• **What is expected**: Find the word "topRight" below. Copy each line that has it.

Start of Source records

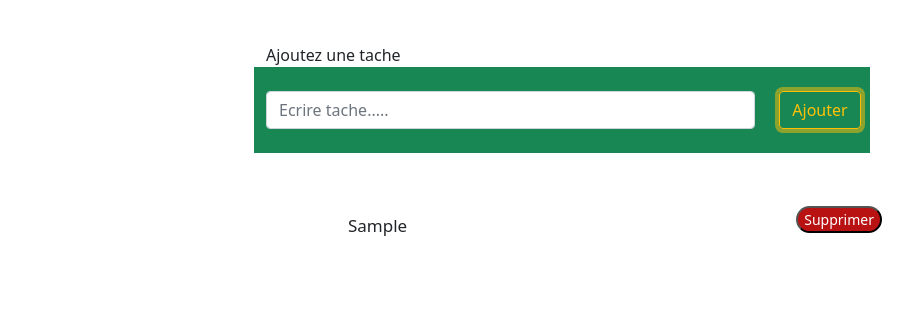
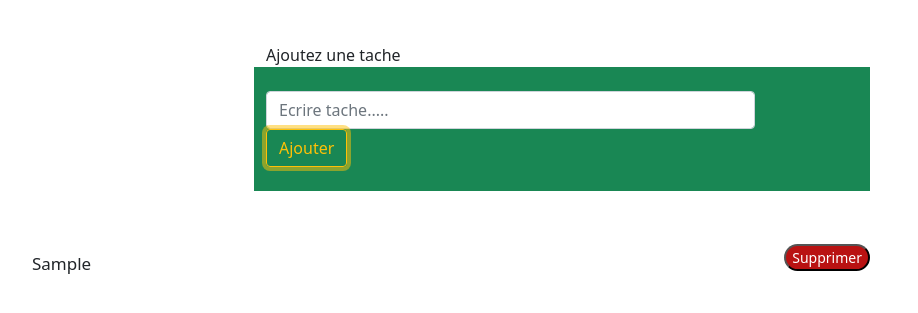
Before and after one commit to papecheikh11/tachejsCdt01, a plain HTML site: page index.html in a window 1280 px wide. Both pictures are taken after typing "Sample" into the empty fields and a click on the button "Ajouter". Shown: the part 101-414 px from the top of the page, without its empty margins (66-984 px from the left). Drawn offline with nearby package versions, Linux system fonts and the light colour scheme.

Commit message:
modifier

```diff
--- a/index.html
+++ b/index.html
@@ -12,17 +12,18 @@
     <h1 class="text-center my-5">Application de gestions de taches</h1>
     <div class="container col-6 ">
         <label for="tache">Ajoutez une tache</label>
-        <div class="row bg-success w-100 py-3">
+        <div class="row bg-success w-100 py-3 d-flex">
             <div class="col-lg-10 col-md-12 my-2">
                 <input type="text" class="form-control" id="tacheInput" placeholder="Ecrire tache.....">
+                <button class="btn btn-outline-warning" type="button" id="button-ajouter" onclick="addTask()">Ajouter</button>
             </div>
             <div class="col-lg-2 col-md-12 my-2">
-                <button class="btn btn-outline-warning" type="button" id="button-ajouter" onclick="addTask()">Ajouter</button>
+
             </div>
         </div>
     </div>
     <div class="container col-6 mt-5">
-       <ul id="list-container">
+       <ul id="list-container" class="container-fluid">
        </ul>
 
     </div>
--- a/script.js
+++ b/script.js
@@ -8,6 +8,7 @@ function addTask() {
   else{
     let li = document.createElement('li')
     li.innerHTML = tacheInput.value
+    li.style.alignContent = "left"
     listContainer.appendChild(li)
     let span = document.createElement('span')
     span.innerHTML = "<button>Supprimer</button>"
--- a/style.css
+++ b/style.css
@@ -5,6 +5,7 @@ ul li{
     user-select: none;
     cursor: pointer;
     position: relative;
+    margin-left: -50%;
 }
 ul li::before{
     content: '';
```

End of Source records
Start of Source records

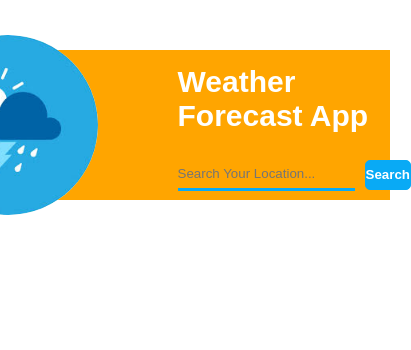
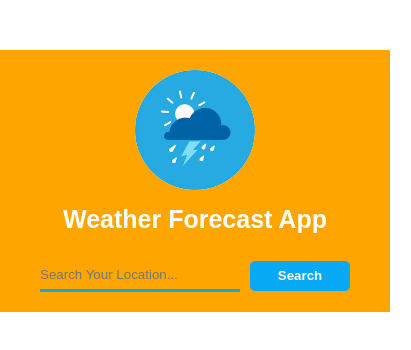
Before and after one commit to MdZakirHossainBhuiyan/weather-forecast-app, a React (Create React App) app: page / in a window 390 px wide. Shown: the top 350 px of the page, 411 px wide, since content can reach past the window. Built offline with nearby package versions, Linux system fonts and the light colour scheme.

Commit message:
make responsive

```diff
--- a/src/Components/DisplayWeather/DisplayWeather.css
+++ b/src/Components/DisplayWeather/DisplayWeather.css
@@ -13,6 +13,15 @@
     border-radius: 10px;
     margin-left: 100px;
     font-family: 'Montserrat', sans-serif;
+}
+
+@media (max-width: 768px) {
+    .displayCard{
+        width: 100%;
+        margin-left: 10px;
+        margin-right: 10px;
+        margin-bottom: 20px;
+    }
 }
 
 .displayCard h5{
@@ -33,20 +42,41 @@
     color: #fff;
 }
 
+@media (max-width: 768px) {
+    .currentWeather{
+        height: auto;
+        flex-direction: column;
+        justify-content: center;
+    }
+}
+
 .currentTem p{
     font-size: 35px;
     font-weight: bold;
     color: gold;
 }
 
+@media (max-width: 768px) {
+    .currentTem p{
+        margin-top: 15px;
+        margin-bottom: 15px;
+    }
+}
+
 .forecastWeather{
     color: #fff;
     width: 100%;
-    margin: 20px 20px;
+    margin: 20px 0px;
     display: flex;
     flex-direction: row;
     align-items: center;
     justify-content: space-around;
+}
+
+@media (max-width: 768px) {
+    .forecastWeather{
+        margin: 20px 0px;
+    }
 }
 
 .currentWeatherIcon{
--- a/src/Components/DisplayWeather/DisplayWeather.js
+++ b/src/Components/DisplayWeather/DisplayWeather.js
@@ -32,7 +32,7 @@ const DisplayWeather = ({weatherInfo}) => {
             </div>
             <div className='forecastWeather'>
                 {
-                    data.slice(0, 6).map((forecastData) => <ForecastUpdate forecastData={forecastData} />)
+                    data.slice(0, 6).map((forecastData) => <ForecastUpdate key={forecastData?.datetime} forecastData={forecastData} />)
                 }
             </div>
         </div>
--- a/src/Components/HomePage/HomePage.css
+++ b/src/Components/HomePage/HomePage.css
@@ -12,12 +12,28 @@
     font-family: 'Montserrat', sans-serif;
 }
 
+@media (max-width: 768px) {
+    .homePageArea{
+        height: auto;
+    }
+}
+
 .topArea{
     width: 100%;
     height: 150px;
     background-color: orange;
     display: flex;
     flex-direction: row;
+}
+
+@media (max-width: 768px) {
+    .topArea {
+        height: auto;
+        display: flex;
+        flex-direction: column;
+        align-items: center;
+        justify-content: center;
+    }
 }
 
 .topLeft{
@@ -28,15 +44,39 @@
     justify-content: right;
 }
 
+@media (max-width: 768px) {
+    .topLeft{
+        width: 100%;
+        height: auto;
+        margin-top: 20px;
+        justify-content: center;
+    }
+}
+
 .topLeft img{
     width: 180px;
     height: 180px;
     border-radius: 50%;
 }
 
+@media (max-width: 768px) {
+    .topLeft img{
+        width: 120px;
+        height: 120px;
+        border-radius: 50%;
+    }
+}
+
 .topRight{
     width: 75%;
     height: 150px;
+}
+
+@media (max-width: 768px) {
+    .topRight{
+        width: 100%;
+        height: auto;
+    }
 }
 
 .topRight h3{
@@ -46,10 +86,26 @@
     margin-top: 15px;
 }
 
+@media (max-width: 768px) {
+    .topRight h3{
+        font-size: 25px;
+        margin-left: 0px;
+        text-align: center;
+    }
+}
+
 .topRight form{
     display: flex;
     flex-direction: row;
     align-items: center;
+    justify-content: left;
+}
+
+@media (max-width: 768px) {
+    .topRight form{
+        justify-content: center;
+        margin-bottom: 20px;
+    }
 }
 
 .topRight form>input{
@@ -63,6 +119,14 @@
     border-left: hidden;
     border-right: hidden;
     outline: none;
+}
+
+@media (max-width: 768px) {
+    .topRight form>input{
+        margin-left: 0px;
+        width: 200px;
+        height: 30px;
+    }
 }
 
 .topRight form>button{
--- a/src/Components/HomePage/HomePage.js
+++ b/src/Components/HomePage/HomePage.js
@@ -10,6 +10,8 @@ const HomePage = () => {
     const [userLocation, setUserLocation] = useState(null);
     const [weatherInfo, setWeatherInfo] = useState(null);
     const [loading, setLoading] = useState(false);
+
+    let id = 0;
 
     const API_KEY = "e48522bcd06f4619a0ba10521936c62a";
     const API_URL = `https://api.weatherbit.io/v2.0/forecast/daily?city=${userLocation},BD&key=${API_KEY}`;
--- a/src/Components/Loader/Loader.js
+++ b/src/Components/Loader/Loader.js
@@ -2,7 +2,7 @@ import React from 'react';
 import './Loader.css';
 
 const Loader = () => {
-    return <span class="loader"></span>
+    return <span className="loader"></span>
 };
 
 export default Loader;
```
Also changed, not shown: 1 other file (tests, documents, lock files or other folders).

End of Source records
Start of Source records

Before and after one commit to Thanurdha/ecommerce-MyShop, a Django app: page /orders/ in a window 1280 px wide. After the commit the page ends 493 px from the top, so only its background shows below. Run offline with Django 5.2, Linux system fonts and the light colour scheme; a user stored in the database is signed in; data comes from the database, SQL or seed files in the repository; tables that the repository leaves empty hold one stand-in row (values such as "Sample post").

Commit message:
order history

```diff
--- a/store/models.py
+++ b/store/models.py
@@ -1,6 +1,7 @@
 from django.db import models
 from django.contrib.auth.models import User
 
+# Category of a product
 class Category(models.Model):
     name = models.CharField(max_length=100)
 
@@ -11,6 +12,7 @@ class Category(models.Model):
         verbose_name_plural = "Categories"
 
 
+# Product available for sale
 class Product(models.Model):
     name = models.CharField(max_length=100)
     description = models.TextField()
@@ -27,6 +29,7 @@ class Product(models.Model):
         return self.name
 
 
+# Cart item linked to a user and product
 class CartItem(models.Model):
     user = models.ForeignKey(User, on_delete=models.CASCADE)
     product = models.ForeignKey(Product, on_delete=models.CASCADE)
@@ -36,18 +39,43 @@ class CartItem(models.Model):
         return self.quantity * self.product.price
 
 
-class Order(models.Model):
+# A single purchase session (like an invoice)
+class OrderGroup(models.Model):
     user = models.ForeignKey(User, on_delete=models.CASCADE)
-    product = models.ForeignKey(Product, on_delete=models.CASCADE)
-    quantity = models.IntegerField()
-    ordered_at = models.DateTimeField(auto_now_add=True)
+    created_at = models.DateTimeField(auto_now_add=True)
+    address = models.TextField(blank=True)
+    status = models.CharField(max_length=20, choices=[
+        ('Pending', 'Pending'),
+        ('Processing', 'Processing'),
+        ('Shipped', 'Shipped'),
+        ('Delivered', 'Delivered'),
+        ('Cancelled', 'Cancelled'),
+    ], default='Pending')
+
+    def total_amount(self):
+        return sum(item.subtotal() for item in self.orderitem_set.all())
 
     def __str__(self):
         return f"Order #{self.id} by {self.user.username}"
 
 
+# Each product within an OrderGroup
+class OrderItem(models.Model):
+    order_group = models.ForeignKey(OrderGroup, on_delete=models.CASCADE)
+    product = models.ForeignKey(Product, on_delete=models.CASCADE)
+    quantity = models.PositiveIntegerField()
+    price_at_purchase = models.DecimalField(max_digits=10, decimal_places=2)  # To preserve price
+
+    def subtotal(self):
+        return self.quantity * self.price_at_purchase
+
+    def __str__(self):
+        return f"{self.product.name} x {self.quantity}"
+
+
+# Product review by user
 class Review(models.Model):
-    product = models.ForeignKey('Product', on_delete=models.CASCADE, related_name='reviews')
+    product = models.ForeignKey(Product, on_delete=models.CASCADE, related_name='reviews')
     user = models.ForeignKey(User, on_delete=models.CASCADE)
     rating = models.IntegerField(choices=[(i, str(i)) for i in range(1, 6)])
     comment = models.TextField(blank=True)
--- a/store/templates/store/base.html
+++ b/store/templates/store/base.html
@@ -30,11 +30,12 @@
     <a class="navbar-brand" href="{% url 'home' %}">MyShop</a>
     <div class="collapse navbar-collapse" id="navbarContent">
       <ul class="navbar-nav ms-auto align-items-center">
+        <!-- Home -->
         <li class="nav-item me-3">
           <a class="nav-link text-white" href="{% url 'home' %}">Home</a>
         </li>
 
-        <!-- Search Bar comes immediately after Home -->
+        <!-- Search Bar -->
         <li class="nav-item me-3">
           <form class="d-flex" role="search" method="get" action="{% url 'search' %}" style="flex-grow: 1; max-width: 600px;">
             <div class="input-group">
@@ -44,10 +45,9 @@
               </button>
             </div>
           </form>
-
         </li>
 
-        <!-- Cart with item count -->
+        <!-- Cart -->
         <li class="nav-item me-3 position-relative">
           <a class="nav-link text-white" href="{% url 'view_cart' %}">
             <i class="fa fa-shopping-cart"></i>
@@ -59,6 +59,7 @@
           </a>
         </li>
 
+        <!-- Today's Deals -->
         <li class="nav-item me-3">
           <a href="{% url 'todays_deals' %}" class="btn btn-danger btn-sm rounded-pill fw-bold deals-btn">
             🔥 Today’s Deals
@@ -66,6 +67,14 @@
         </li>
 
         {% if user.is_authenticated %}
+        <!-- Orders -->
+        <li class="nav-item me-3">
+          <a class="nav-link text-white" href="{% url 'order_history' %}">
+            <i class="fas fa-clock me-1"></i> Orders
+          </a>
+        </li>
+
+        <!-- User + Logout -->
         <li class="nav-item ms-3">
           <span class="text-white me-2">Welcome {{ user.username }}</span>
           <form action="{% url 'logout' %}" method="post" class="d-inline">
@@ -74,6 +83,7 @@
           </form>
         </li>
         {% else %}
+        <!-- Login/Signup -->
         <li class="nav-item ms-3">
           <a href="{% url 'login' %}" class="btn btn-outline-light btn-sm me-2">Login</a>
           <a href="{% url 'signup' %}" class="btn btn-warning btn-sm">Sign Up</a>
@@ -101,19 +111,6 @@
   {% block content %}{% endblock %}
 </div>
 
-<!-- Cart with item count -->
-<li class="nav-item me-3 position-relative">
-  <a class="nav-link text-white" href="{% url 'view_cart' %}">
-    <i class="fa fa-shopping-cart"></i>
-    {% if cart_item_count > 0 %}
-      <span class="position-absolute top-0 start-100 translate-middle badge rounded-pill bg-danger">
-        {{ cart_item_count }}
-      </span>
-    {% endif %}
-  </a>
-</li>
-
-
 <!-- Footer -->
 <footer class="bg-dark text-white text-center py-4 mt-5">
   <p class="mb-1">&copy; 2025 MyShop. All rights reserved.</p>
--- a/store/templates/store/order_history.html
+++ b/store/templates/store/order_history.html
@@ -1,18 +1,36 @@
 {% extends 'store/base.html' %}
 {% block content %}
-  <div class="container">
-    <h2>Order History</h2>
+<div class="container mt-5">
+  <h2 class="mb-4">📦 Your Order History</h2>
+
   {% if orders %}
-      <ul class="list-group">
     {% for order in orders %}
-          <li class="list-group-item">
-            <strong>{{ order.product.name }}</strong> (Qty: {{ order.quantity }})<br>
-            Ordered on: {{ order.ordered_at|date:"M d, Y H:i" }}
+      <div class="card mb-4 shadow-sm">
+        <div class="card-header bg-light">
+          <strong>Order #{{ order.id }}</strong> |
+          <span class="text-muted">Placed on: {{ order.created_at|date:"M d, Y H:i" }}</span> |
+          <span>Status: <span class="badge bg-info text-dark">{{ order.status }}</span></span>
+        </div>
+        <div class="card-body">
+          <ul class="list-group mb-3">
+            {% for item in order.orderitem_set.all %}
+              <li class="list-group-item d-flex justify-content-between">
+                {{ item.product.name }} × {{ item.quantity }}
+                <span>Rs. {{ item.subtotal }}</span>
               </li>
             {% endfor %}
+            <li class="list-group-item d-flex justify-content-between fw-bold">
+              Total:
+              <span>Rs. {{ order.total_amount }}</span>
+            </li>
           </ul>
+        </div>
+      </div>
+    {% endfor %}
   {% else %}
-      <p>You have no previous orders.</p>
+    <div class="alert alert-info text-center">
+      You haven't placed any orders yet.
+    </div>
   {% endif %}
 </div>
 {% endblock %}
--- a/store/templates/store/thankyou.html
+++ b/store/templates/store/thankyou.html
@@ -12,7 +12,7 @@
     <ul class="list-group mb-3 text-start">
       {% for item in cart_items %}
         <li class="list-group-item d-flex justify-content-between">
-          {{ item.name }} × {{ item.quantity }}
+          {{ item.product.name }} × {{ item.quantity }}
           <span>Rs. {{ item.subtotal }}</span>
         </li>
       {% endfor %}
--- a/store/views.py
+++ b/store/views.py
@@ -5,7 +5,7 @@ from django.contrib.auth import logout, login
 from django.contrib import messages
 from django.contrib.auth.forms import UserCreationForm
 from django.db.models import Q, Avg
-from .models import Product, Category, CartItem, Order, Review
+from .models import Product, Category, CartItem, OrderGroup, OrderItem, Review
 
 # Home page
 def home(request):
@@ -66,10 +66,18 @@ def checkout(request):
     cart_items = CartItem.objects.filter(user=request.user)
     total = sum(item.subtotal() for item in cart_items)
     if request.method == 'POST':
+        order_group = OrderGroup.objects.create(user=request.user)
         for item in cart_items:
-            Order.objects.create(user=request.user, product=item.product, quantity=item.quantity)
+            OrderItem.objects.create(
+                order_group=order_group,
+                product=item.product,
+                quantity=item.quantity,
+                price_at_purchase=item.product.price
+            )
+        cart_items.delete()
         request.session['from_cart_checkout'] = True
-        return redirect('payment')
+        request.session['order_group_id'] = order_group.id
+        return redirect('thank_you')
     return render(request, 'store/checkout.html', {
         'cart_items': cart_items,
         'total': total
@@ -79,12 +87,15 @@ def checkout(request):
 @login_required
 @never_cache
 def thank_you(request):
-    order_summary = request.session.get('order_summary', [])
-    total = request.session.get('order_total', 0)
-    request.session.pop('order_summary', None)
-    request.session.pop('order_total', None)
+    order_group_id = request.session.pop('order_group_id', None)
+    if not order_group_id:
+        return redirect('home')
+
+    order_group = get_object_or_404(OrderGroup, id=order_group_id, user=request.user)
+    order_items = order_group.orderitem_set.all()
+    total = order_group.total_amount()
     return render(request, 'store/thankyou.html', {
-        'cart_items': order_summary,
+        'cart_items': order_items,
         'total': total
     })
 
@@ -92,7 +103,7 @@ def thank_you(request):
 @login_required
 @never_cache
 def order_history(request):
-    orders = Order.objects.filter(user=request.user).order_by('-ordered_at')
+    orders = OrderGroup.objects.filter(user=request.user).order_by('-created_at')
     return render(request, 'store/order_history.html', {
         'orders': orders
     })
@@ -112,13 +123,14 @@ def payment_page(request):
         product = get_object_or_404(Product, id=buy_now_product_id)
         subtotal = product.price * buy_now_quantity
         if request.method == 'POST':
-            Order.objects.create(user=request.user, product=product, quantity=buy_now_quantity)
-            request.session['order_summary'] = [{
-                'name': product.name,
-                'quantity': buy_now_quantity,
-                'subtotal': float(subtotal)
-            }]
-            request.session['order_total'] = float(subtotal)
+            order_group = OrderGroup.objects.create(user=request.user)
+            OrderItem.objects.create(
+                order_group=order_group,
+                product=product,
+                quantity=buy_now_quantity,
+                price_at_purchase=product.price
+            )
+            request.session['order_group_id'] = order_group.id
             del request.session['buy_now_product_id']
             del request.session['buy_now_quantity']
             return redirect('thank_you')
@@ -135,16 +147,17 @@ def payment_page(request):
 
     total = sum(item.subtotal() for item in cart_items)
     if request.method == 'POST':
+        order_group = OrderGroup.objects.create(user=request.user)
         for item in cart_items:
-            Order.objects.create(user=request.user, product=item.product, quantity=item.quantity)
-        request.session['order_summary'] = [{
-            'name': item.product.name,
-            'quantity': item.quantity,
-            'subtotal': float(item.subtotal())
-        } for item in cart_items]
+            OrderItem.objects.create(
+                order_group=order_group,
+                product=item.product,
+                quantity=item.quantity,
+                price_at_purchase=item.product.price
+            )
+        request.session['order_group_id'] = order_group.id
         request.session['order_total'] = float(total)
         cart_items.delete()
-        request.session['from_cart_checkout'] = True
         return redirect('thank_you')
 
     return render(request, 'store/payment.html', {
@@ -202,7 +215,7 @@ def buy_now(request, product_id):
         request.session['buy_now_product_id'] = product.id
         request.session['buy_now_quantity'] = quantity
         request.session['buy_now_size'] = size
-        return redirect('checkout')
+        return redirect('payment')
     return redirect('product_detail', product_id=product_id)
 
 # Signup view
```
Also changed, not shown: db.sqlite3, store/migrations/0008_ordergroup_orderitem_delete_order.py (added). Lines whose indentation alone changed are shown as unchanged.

End of Source records

• **Solution to this problem**:
 .topRight{
+    .topRight{
 .topRight h3{
+    .topRight h3{
 .topRight form{
+    .topRight form{
 .topRight form>input{
+    .topRight form>input{
 .topRight form>button{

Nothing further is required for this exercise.